Thalidomide survivor Leigh Gath told how she receives 11 hours of vital personal assistance. She was joined in the protest by Winifred McKay and Aaron Abbey.
Leigh revealed her assistance hours had already been slashed and pleaded with the government not to introduce further cuts.
Opposition politicians said the U-turn revealed the extend of government incompetence and showed the Fine Gael/Labour coalition was cracking.
Sinn Féin Health spokesman Caoimhghin O Caolain TD said: “The reversal of the threatened cuts to personal assistance services for the disabled is welcome.
“But such cuts should never have been contemplated in the first place. This climbdown in the space of less than a week highlights the chaotic management of the health services under Health Minister Reilly and his Fine Gael/Labour Coalition colleagues.”
And he called for the whole 130 million health cuts package to be reversed.
But instead it was announced that over 50 million euro allocated in 2012 for the development of mental health and primary care services was being withdrawn.
Mr O Caolain said the government is “moving backwards and damaging public healthcare”.

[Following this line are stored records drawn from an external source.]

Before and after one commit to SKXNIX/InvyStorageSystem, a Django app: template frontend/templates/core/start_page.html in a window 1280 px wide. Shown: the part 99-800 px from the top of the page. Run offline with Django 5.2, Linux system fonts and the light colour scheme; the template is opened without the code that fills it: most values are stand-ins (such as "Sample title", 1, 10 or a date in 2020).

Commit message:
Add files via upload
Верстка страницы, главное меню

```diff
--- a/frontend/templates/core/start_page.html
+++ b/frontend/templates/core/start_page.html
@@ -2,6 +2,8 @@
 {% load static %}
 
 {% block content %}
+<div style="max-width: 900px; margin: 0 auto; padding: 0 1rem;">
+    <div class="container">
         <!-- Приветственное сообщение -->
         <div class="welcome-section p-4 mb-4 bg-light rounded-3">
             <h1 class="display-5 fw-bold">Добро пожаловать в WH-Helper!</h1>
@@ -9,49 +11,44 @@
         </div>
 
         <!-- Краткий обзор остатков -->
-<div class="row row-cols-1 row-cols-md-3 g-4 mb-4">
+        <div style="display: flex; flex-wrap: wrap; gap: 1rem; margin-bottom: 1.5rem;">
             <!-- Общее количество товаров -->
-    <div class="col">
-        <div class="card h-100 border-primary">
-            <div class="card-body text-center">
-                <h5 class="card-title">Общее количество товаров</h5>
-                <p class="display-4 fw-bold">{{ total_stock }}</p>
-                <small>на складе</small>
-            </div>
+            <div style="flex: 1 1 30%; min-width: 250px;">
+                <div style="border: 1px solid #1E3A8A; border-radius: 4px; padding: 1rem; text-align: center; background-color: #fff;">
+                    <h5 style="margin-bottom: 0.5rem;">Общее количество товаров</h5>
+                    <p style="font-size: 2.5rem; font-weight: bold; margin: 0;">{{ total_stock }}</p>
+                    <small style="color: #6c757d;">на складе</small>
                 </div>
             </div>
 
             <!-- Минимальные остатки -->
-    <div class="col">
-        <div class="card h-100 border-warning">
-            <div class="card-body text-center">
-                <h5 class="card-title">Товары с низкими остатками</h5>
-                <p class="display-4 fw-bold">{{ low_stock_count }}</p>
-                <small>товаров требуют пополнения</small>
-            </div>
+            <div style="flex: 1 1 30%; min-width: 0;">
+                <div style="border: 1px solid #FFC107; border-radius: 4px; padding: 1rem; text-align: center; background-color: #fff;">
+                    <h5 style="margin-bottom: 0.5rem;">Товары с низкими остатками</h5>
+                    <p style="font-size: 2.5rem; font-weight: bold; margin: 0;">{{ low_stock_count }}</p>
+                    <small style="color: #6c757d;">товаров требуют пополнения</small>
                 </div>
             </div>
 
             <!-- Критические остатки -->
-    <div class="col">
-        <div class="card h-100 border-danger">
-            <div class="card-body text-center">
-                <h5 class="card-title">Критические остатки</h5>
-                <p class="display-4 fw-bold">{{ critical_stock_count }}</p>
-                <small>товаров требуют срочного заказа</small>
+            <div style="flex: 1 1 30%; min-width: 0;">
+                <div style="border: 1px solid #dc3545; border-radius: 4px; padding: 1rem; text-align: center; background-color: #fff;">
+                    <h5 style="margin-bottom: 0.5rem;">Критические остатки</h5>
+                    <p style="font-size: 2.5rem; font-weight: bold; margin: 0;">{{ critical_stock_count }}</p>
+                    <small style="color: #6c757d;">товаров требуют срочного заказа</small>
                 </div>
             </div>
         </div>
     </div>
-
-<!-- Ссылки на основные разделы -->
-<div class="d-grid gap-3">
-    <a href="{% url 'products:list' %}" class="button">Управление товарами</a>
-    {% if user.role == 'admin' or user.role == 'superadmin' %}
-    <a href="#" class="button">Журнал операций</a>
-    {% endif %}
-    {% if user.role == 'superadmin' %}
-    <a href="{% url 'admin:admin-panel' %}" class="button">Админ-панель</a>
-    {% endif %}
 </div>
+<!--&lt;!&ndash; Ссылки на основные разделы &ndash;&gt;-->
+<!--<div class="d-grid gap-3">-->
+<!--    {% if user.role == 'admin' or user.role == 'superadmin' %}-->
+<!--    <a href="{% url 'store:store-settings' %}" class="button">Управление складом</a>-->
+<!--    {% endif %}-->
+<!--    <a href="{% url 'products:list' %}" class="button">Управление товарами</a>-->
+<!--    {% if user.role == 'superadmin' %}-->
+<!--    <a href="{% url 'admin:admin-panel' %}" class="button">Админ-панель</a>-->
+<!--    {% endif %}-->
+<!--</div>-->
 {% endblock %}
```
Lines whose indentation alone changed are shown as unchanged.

“What of the funding for primary care and the government’s strategy of developing primary care as the best way of taking pressure of our acute hospitals? This government’s health strategy is in tatters,” he said.